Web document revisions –
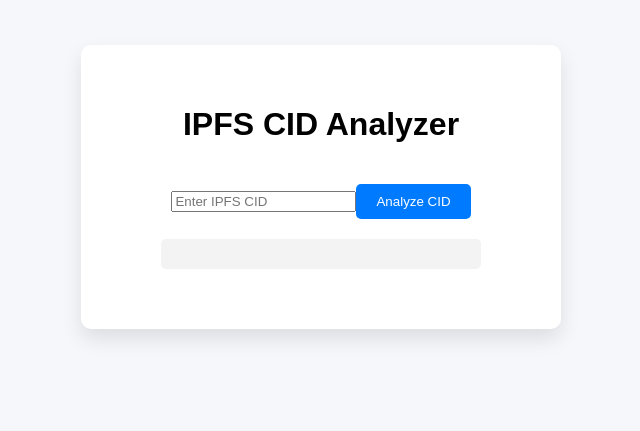
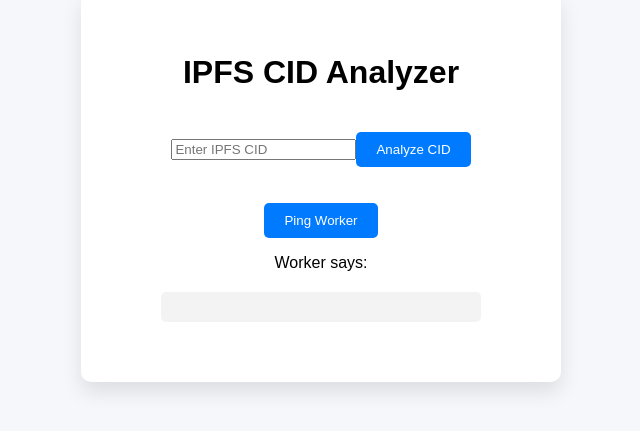
Before and after one commit to noryev/ipfsObjectAnalyzer, a React (Create React App) app: page / in a window 1280 px wide. Shown: the part 213-644 px from the top of the page, without its empty margins (319-959 px from the left). Built offline with nearby package versions, Linux system fonts and the light colour scheme.

Commit message:
ping function improvements/cors ignore

```diff
--- a/src/App.js
+++ b/src/App.js
@@ -4,6 +4,7 @@ import './App.css';
 function App() {
   const [cid, setCid] = useState(''); // To store the CID from the input
   const [message, setMessage] = useState(''); // To store messages or results from the worker
+  const [workerResponse, setWorkerResponse] = useState(''); // To store the response from pinging the worker
 
   async function processCID() {
     try {
@@ -26,6 +27,16 @@ function App() {
     }
   }
 
+  async function pingWorker() {
+    try {
+      const response = await fetch('https://worker-ipfs-analyze.deanlaughing.workers.dev/ping');
+      const text = await response.text();
+      setWorkerResponse(text);
+    } catch (error) {
+      setWorkerResponse('Error connecting to worker');
+    }
+  }
+
   return (
     <div className="App">
       <div className="container">
@@ -39,6 +50,8 @@ function App() {
         <button onClick={processCID}>Analyze CID</button>
         <div className="progress" style={{ width: `${message.includes('100') ? 100 : 0}%` }}></div>
         <p>{message}</p>
+        <button onClick={pingWorker}>Ping Worker</button>
+        <p>Worker says: {workerResponse}</p>
       </div>
     </div>
   );
```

Work to be completed – These entries are to be printed again word for word, except for the pictures.

Exercise response –
Before and after one commit to noryev/ipfsObjectAnalyzer, a React (Create React App) app: page / in a window 1280 px wide. Shown: the part 213-644 px from the top of the page, without its empty margins (319-959 px from the left). Built offline with nearby package versions, Linux system fonts and the light colour scheme.

Commit message:
ping function improvements/cors ignore

```diff
--- a/src/App.js
+++ b/src/App.js
@@ -4,6 +4,7 @@ import './App.css';
 function App() {
   const [cid, setCid] = useState(''); // To store the CID from the input
   const [message, setMessage] = useState(''); // To store messages or results from the worker
+  const [workerResponse, setWorkerResponse] = useState(''); // To store the response from pinging the worker
 
   async function processCID() {
     try {
@@ -26,6 +27,16 @@ function App() {
     }
   }
 
+  async function pingWorker() {
+    try {
+      const response = await fetch('https://worker-ipfs-analyze.deanlaughing.workers.dev/ping');
+      const text = await response.text();
+      setWorkerResponse(text);
+    } catch (error) {
+      setWorkerResponse('Error connecting to worker');
+    }
+  }
+
   return (
     <div className="App">
       <div className="container">
@@ -39,6 +50,8 @@ function App() {
         <button onClick={processCID}>Analyze CID</button>
         <div className="progress" style={{ width: `${message.includes('100') ? 100 : 0}%` }}></div>
         <p>{message}</p>
+        <button onClick={pingWorker}>Ping Worker</button>
+        <p>Worker says: {workerResponse}</p>
       </div>
     </div>
   );
```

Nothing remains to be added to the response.